Duchamp is well-known for bringing chess into art. Therefore, in one of his series, Blake paints Duchamp playing chess with Tracey Emin. The painting is based upon the real story (Sooke). After Duchamp had married a young heiress, they left for the honeymoon which failed since Duchamp spent most days studying chess combinations. Therefore, his bride simply glued chess pieces to the board while the artist was asleep. In 1963, at Pasadema Art Museum, Duchamp performed a chess match with a nude woman, Eve Babitz. Using the original chessboard, Blake decided to recreate the famous chess play together with Carol Holt in 2007.

Ai Weiwei is a leading contemporary artist from China. His works are largely influenced by Duchamp. Ai Weiwei inherited from the latter the art of provocation and shocking the audience. Duchamp’s influence is highly reflected in many Ai Weiwei’s works. Thus, Weiwei’s works have this deep conceptual meaning that Duchamp referred to when speaking of the concept being more important than the artwork itself. Ai Weiwei is rather Duchampian in his thoughts about art (Philipsen). Duchamp blamed other artists for being engaged more in development of their artistic skills than in conceptual depth. Like Duchamp, Chinese artist believes that the audience’s interpretation is the main element of an artwork. Ai Weiwei never interprets or explains his art. He provides the audience with the possibility to evaluate the work without bias.

Ai Weiwei’s Dropping of the Han Dynasty Urn put the artist ahead of his time. The work represents a new form of art titled “documented form.” Moreover, the work speaks of a rapid shift from Duchamp’s ready-mades. Philipsen also states in his article on Weiwei’s creative work that there is also a cultural significance in the Weiwei’s work. By destroying the Han Dynasty Urn, he draws the audience’s attention to the destruction of Chinese heritage during Chinese cultural revolution. The movement continues to take place in contemporary China making its way towards development and modernization. While Duchamp raised the question of what is defined as art, the contemporary artists use his ideas and go even further.

Ai Weiwei’s Dropping of the Han Dynasty Urn shows similar ideas with Duchamp’s L.H.O.O.Q. As well as Mona Lisa, Dropping of the Han Dynasty Urn possesses high cultural significance in its context. Both artists aim at recontextualizing an artwork making different narration. Thus, by adding some moustache and goatee to Mona Lisa’s painting, Duchamp made a reference to Da Vinci’s homosexuality and tried to debunk deeply rooted icons.

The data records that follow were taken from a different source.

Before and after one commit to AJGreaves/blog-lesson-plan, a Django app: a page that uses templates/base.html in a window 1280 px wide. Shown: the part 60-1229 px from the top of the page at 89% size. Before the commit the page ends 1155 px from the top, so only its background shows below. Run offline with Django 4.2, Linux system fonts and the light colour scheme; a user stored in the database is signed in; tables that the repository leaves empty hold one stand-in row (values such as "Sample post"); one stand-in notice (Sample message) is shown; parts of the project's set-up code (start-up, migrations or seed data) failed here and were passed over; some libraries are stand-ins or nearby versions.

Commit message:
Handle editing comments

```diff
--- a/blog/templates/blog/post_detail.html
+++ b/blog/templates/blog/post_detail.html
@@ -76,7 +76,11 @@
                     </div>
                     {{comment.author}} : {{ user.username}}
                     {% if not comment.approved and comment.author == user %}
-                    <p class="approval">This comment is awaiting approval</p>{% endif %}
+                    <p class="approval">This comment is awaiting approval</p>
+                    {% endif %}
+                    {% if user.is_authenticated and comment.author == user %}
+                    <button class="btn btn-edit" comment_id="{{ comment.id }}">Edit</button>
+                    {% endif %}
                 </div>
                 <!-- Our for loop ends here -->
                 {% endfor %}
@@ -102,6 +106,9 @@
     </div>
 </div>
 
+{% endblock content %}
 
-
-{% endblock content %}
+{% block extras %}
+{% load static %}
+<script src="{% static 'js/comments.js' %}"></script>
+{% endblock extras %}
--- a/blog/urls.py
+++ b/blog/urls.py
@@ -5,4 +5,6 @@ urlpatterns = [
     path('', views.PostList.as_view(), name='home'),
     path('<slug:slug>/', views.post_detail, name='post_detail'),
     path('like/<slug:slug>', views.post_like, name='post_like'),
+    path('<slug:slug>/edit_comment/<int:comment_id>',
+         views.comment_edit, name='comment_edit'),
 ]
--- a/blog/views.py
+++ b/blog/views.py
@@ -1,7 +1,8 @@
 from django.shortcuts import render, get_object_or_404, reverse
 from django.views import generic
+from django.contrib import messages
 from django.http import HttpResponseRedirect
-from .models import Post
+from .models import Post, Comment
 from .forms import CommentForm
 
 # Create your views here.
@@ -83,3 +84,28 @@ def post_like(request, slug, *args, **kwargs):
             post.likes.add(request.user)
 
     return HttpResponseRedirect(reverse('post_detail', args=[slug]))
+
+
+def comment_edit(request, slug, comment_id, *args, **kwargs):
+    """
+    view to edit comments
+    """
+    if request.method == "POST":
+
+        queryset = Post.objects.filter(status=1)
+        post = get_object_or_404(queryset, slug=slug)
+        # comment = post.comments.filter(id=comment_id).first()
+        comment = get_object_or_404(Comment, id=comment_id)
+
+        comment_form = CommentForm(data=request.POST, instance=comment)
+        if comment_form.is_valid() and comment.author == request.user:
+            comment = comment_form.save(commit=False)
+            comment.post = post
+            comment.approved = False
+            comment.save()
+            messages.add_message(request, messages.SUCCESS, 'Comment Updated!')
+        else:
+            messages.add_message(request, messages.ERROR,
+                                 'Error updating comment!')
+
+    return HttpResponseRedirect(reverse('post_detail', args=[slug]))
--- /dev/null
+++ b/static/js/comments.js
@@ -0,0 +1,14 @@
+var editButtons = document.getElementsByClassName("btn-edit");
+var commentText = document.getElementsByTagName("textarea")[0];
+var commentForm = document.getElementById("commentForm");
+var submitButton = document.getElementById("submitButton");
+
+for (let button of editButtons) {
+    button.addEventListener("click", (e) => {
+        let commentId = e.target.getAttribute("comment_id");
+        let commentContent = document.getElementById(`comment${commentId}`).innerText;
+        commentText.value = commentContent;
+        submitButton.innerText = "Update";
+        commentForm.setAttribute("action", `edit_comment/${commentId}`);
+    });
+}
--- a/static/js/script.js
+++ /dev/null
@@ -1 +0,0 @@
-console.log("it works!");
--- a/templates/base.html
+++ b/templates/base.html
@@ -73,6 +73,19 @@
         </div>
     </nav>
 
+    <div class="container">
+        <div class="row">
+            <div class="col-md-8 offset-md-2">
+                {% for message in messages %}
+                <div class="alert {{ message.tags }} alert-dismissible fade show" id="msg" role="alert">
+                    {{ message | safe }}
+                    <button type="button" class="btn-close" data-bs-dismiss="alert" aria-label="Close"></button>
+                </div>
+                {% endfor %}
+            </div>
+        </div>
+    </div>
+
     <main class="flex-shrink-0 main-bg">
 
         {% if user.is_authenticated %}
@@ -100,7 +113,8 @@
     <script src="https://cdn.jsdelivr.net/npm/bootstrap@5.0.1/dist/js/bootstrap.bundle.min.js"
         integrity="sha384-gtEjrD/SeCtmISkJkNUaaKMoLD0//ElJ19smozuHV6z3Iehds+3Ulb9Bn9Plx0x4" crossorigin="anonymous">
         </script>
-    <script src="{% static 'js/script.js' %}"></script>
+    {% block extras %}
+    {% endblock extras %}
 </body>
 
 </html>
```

The same applies to the idea of Chinese cultural heritage destruction (Philipsen). Alike Duchamp, Weiwei aimed at breaking stereotypes and bios, which people surround different objects with.

Marcel Duchamp is a profound French artist. His biggest contribution lies within his ability to question and admonish the existing norms. Duchamp was the first one among those who raised controversy over the pieces of art and their form creating a basis for today’s artistic movements. As it is illustrated above, such successful modern artists as Andy Warhol, Peter Blake, and Ai Weiwei based their works on the Duchamp’s legacy with further supporting and advancing his ideas. Duchamp’s advancements such as ready-made, deskilling, and performance are among the most popular modern artistic forms.